Hard to imagine a more subversive operation than that! It was so subversive, that these Kingdom operatives themselves never realized the cosmic impact of their sacrificial actions.
Battles Ruth fights to rescue Naomi’s family from annihilation just happen also to rescue the royal line of King David and ultimately of King Jesus. Who knew so much was at stake?! Nor was it any accident that the hesed theology Naomi taught her son Obed—who passed it on through his son Jesse to David and ultimately to us—was forged in the crucible of her own dark night of the soul.
Naomi’s spiritual crisis centered on her belief that God not only had withdrawn his hesed-love from her, he had turned against her. In studying the book of Ruth, we learn along with Naomi that God’s hesed is unstoppable and that we should think twice before we count anyone out for Kingdom purposes—including ourselves.

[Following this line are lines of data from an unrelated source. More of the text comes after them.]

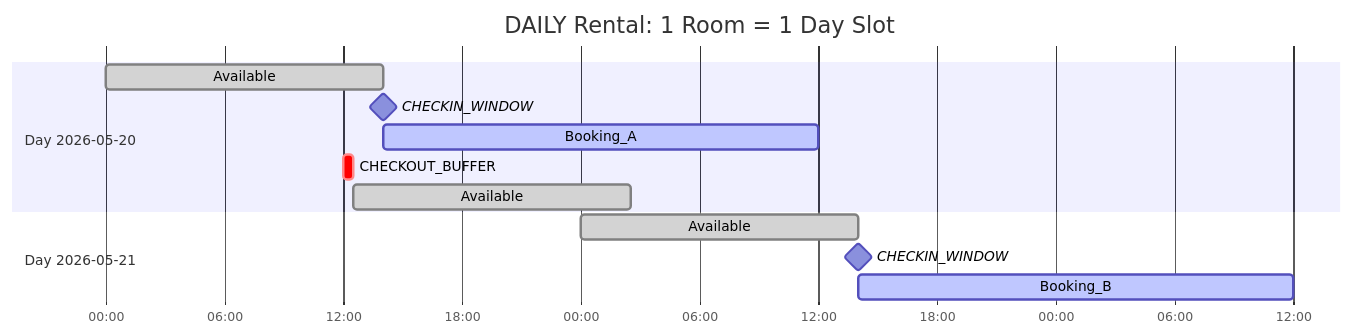
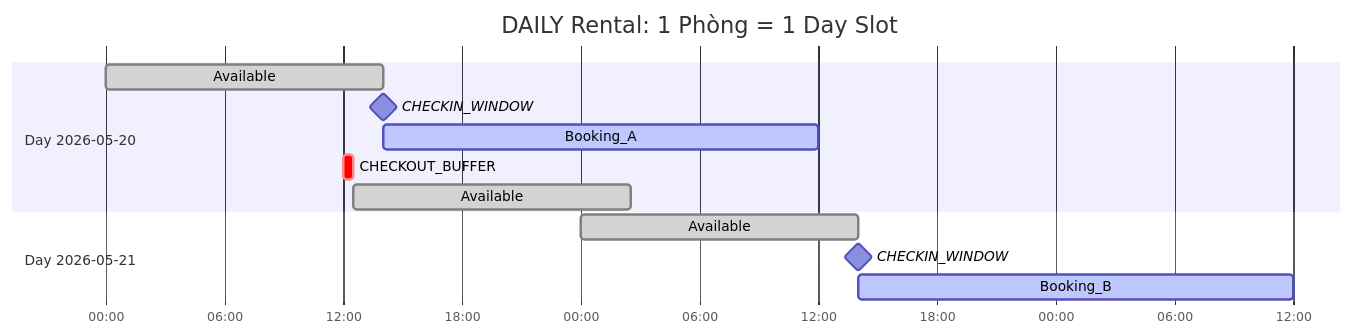
Before and after one commit to PhamVietHoangFPT/databaseHomi: the ninth of 54 diagrams in Mermaid.md, drawn with Mermaid. The commit also changed other lines of this file and 3 other files, not shown here.

````diff
--- a/Mermaid.md
+++ b/Mermaid.md
@@ -413,18 +413,18 @@
 ```mermaid
 gantt
-    title DAILY Rental: 1 Room = 1 Day Slot
+    title DAILY Rental: 1 Phòng = 1 Day Slot
     dateFormat  YYYY-MM-DD HH:mm
     axisFormat  %H:%M
 
     section Day 2026-05-20
     Available         :done,    a1, 2026-05-20 00:00, 14h
     CHECKIN_WINDOW    :milestone, m1, 2026-05-20 14:00, 0h
     Booking_A         :active,  a2, 2026-05-20 14:00, 22h
     CHECKOUT_BUFFER  :crit,   a3, 2026-05-20 12:00, 30m
     Available         :done,    a4, 2026-05-20 12:30, 14h
 
     section Day 2026-05-21
     Available         :done,    b1, 2026-05-21 00:00, 14h
     CHECKIN_WINDOW   :milestone, m2, 2026-05-21 14:00, 0h
     Booking_B         :active,  b2, 2026-05-21 14:00, 22h
 ```
````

But also this: that when refugees and immigrants approach our borders, the book of Ruth gives reason for us to be asking: What is God up to? What extraordinary gifts, what world-changing potential is he covertly sending us? How might welcoming foreigners into our communities (as Bethlehemites ultimately welcomed Ruth) make us and our country better than we can ever be without them?
God is more subversive than we imagine!
Like I said, the book of Ruth can make the ground shake. It shook underneath one reader when she read Finding God in the Margins: The Book of Ruth. Here’s her review.
My breath was taken away by the truths revealed in this book.
As a trauma survivor, where for all intents and purposes, it looked like my story was over, too, these words have been a balm to my decimated heart. They have caused me to hope that I might know the love of God despite the strewn wreckage.
As a female who has long struggled with (and because of) the distorted understandings of what the Bible teaches about the value of both women AND men, the lessons in this book have been freedom-granting.
And as a committed follower of Jesus Christ, the glory of God worked out in and through his people that is explained in this book has lifted my wounded soul to praise and magnify our scandalously loving God in a way that has been absent for far too long.
Thank you Carolyn Custis James for showing me that God loves at all, but even (especially?) the shattered lives of the deeply suffering in ways that are often obscured because of broken hearts. I desperately needed the message of the book of Ruth to be torn open wide so I could look inside! I will never read Ruth, or think about hesed the same.
Read Finding God in the Margins: The Book of Ruth and see if you don’t feel the ground shake underneath you too!
“Hesed is a power word in the Bible and the most important word in the book of Ruth. . . . .It is a costly brand of love that involves going above and beyond what anyone has a right to ask or expect. It is the brand of love at work in the actions of Ruth, Boaz, and ultimately of Naomi too. . . . YHWH is the ultimate hesed giver. The confidence and hope of God’s people banks on the fact that YHWH is “abounding in love [hesed]” (Exod 34:6). . . . The book of Ruth puts God’s hesed on display. . . . God’s hesed love is indiscriminate, unearned, and persistent. YHWH’s hesed will reach Naomi through the selfless and relentless commitment of Ruth to fight for her, and Boaz will join Ruth in this effort. . . . What [Naomi] learns is indispensible to us—because so often we struggle to put suffering and God’s hesed together in our own stories.” Finding God in the Margins, (49, 51).
King David echoes Naomi’s theology when he writes, “Surely goodness and hesed will follow me all the days of my life” (Psalm 23:6a).